**Task**:
Return, from the data that follows, each line that holds the word "playhead".

**Records provided**:
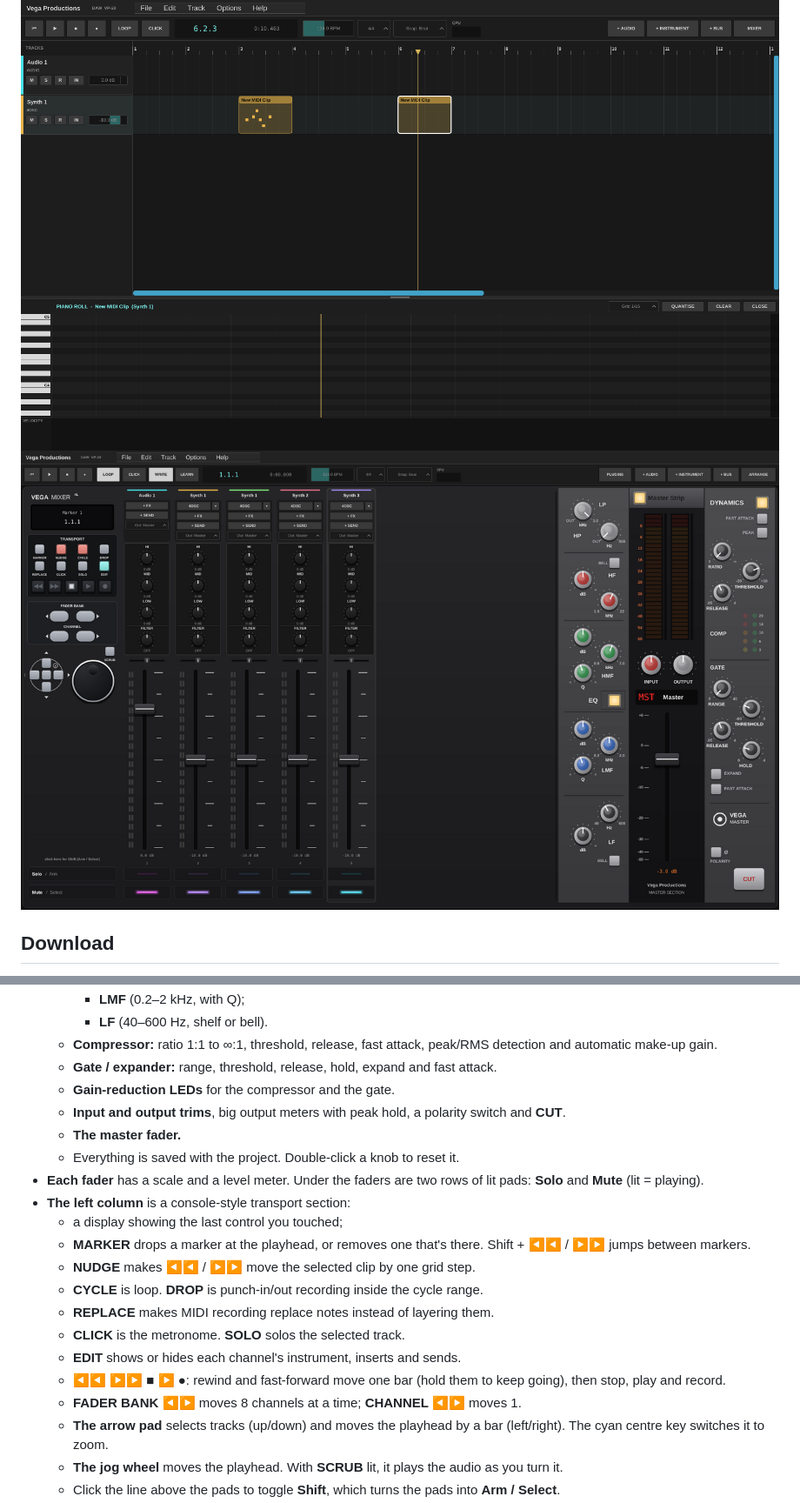
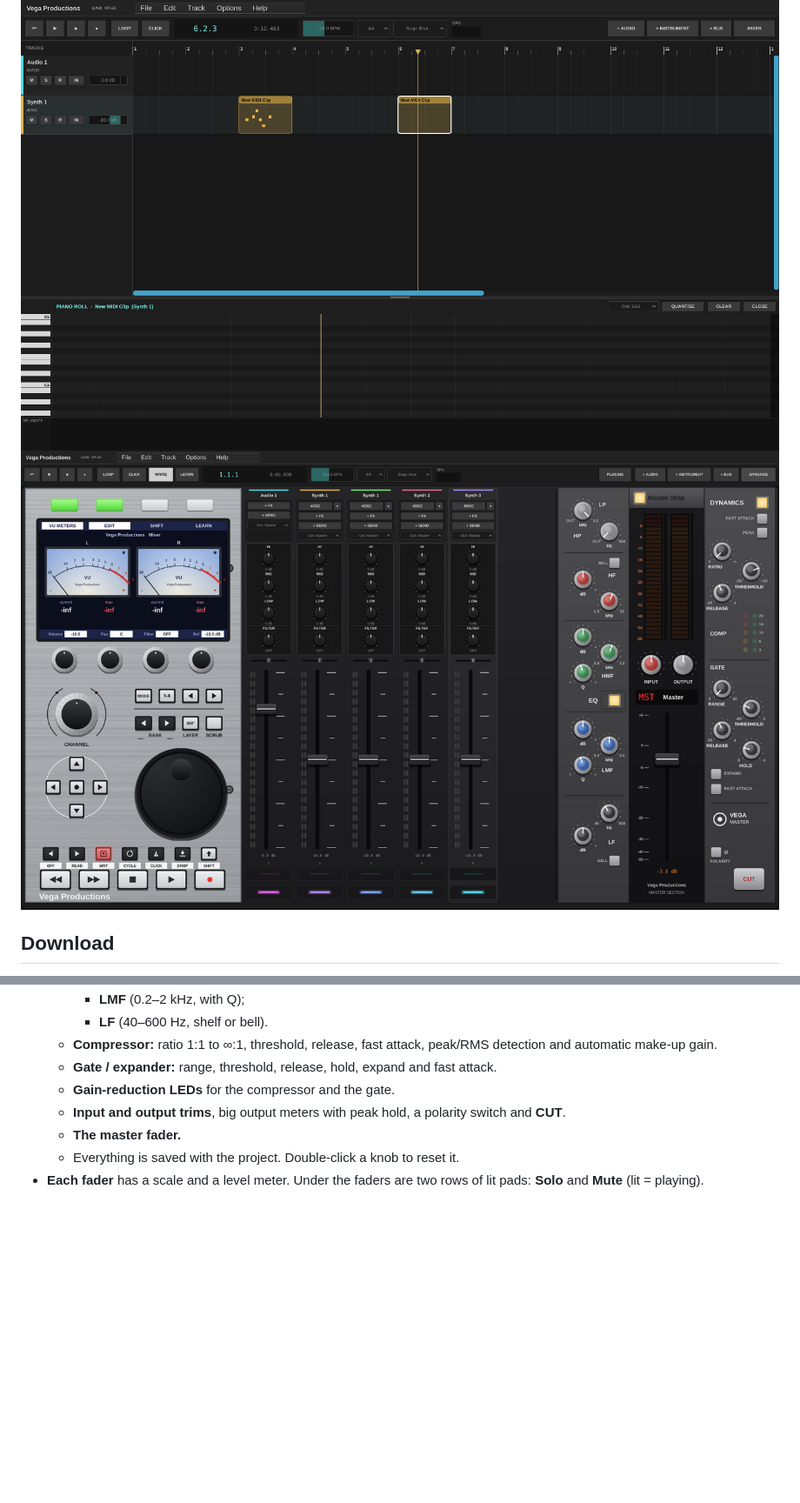
Before and after one commit to DJVega70/vega-daw, a Markdown page: README.md, 2 parts joined by grey strips. Shown at 87% size. Rendered like a GitHub page; pictures changed too: docs/mixer.png; blank space fills up the shorter version.

```diff
--- a/README.md
+++ b/README.md
@@ -35,17 +35,3 @@ First run: **Options > Audio / MIDI settings** (pick ASIO / WASAPI on Windows, C
   - **The master fader.**
   - Everything is saved with the project. Double-click a knob to reset it.
 - **Each fader** has a scale and a level meter. Under the faders are two rows of lit pads: **Solo** and **Mute** (lit = playing).
-- **The left column** is a console-style transport section:
-  - a display showing the last control you touched;
-  - **MARKER** drops a marker at the playhead, or removes one that's there. Shift + ◀◀ / ▶▶ jumps between markers.
-  - **NUDGE** makes ◀◀ / ▶▶ move the selected clip by one grid step.
-  - **CYCLE** is loop. **DROP** is punch-in/out recording inside the cycle range.
-  - **REPLACE** makes MIDI recording replace notes instead of layering them.
-  - **CLICK** is the metronome. **SOLO** solos the selected track.
-  - **EDIT** shows or hides each channel's instrument, inserts and sends.
-  - **◀◀ ▶▶ ■ ▶ ●**: rewind and fast-forward move one bar (hold them to keep going), then stop, play and record.
-  - **FADER BANK ◀▶** moves 8 channels at a time; **CHANNEL ◀▶** moves 1.
-  - **The arrow pad** selects tracks (up/down) and moves the playhead by a bar (left/right). The cyan centre key switches it to zoom.
-  - **The jog wheel** moves the playhead. With **SCRUB** lit, it plays the audio as you turn it.
-  - Click the line above the pads to toggle **Shift**, which turns the pads into **Arm / Select**.
-
```
Also changed, not shown: other parts of README.md (+23 -29 lines), 1 other file.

**Response below**:
-  - **MARKER** drops a marker at the playhead, or removes one that's there. Shift + ◀◀ / ▶▶ jumps between markers.
-  - **The arrow pad** selects tracks (up/down) and moves the playhead by a bar (left/right). The cyan centre key switches it to zoom.
-  - **The jog wheel** moves the playhead. With **SCRUB** lit, it plays the audio as you turn it.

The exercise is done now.